"Because when something happens in one member state it affects everybody else around, so there needs to be that level of cross-sharing of information," she added.

European Union Competition Commissioner Neelie Kroes said on Wednesday that she urged national governments "not to act unilaterally".

"It is a must," she said.

While the Republic of Ireland is currently the only European Union nation to guarantee all bank deposits, Brussels requires that all member states offer a minimum protection of 20,000 euros ($28,100; 15,800).

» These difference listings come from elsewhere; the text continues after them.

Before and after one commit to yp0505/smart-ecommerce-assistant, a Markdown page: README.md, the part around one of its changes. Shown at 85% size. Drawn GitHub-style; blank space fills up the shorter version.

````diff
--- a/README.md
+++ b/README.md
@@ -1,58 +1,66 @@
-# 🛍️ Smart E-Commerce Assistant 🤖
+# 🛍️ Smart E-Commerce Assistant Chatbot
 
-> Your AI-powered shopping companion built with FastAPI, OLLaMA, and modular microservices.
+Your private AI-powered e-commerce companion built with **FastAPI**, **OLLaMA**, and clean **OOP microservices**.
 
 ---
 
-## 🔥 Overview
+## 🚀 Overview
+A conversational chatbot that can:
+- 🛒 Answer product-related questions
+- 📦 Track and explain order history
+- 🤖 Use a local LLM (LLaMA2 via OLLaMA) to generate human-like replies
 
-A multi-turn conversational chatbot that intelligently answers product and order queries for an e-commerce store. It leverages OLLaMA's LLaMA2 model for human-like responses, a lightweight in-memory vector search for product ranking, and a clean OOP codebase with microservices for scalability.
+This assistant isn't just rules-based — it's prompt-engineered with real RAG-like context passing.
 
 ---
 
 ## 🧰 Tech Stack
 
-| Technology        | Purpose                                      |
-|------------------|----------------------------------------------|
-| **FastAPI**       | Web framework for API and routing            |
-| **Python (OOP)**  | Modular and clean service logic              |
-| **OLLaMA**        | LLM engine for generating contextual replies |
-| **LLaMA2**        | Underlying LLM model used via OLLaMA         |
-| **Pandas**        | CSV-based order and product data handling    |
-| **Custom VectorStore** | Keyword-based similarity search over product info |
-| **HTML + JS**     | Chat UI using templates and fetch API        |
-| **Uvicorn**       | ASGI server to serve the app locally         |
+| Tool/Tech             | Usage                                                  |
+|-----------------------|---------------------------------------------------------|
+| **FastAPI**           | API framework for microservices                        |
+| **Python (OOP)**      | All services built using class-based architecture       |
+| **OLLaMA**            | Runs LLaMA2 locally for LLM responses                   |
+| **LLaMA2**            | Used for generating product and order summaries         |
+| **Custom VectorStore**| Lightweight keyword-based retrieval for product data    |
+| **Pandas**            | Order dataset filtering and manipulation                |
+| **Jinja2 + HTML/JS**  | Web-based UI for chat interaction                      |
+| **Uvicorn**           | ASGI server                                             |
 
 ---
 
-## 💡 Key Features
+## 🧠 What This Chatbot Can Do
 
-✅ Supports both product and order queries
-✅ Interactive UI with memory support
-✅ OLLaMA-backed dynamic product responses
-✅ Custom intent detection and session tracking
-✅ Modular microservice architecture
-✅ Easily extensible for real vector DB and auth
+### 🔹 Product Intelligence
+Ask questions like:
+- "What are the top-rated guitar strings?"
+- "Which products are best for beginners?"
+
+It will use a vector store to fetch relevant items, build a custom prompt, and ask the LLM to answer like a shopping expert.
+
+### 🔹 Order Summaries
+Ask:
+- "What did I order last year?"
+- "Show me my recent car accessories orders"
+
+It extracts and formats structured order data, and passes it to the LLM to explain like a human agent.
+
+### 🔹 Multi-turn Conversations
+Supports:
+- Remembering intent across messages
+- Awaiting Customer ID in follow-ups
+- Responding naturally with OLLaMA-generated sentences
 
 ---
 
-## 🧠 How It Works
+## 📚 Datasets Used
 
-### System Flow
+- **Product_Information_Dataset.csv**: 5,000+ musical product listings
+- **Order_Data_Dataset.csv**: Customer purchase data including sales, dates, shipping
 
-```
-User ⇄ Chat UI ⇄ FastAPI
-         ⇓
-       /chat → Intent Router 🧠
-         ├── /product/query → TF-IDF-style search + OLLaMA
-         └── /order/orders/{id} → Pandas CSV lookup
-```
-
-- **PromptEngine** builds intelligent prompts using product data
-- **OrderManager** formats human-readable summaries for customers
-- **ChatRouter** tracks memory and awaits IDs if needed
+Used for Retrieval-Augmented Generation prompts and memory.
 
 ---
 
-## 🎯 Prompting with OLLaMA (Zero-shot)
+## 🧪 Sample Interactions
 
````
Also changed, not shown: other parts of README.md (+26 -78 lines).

The UK government has indicated that it plans to raise its own deposit guarantees to 50,000 from the current 35,000 limit.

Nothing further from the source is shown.